AVAILABLE DATA START
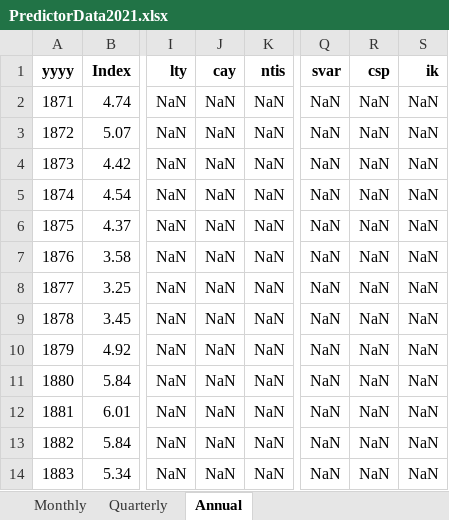
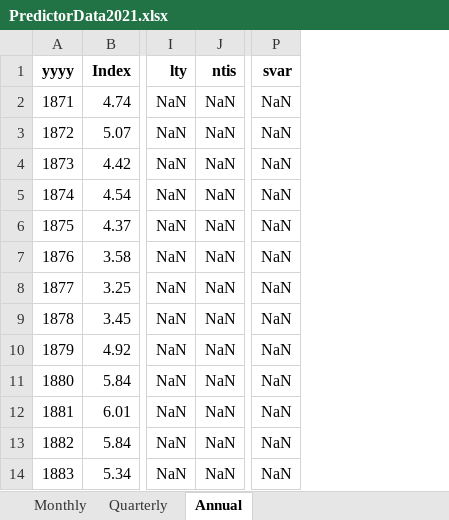
Before and after one commit to shokru/coqueret.github.io, an Excel workbook: files/misc/PredictorData2021.xlsx, sheet Annual, drawn as a sheet; only a part is shown, gaps mark what is left out; values as stored, in another font and other column widths than the file's, no borders; the diff names each change by its address in the sheet, - before the commit and + after, or states it on an @@ line.

```diff
--- a/files/misc/PredictorData2021.xlsx (sheet Annual)
+++ b/files/misc/PredictorData2021.xlsx (sheet Annual)
-column J (cay), rows 2-14: all NaN
-column R (csp), rows 2-14: all NaN
-column S (ik), rows 2-14: all NaN
```
Also changed, not shown: sheet Quarterly, sheet Monthly.
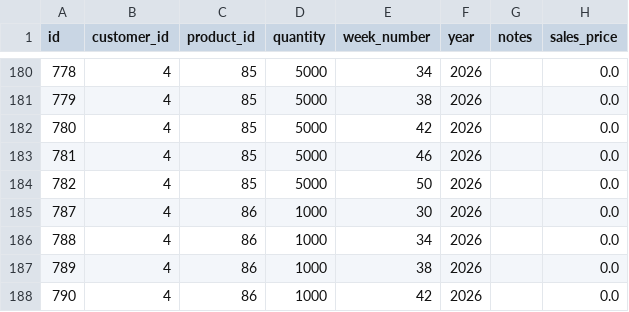
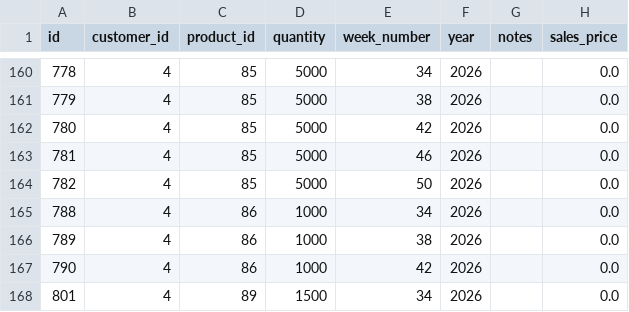
Before and after one commit to Pdvgpc/GPC-Orders-App, a CSV file: data/orders.csv, drawn as a sheet; only a part is shown, gaps mark what is left out; the shorter side is filled out with more unchanged rows; the diff covers the shown part only.

```diff
--- a/data/orders.csv
+++ b/data/orders.csv
@@ -184,3 +164,2 @@ id,customer_id,product_id,quantity,week_number,year,notes,sales_price
 782,4,85,5000,50,2026,,0.0
-787,4,86,1000,30,2026,,0.0
 788,4,86,1000,34,2026,,0.0
```
Also changed, not shown: 22 removed rows elsewhere in this file.
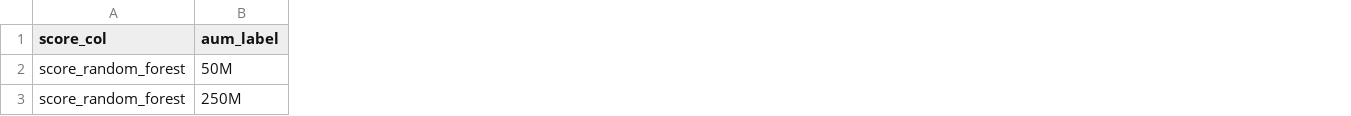
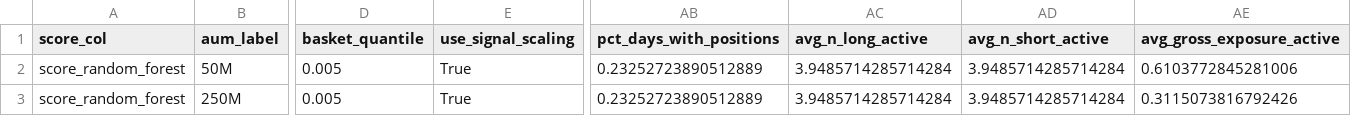
Before and after one commit to ian-max-ma/c2o-strategy, a CSV file: step5_portfolio/output/performance_summary.csv, drawn as a sheet; only a part is shown, gaps mark what is left out; the diff covers the shown part only; the diff names each change by its address in the sheet, - before the commit and + after, or states it on an @@ line.

```diff
--- a/step5_portfolio/output/performance_summary.csv
+++ b/step5_portfolio/output/performance_summary.csv
+column D (basket_quantile), rows 2-3: 0.005 | 0.005
+column E (use_signal_scaling), rows 2-3: True | True
+column AB (pct_days_with_positions), rows 2-3: 0.23252723890512889 | 0.23252723890512889
+column AC (avg_n_long_active), rows 2-3: 3.9485714285714284 | 3.9485714285714284
+column AD (avg_n_short_active), rows 2-3: 3.9485714285714284 | 3.9485714285714284
+column AE (avg_gross_exposure_active), rows 2-3: 0.6103772845281006 | 0.3115073816792426
```
Also changed, not shown: 1 added column and 102 edited cells elsewhere in this file, step4_alpha/eval_output/ic_summary_ml.csv, step5_portfolio/output/model_score_comparison_250M.csv, 22 other files.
AVAILABLE DATA END
**PROBLEM STATEMENT**
If a line in the records has the word "this", copy that line.

**RESPONSE AREA**
Also changed, not shown: 22 removed rows elsewhere in this file.
Also changed, not shown: 1 added column and 102 edited cells elsewhere in this file, step4_alpha/eval_output/ic_summary_ml.csv, step5_portfolio/output/model_score_comparison_250M.csv, 22 other files.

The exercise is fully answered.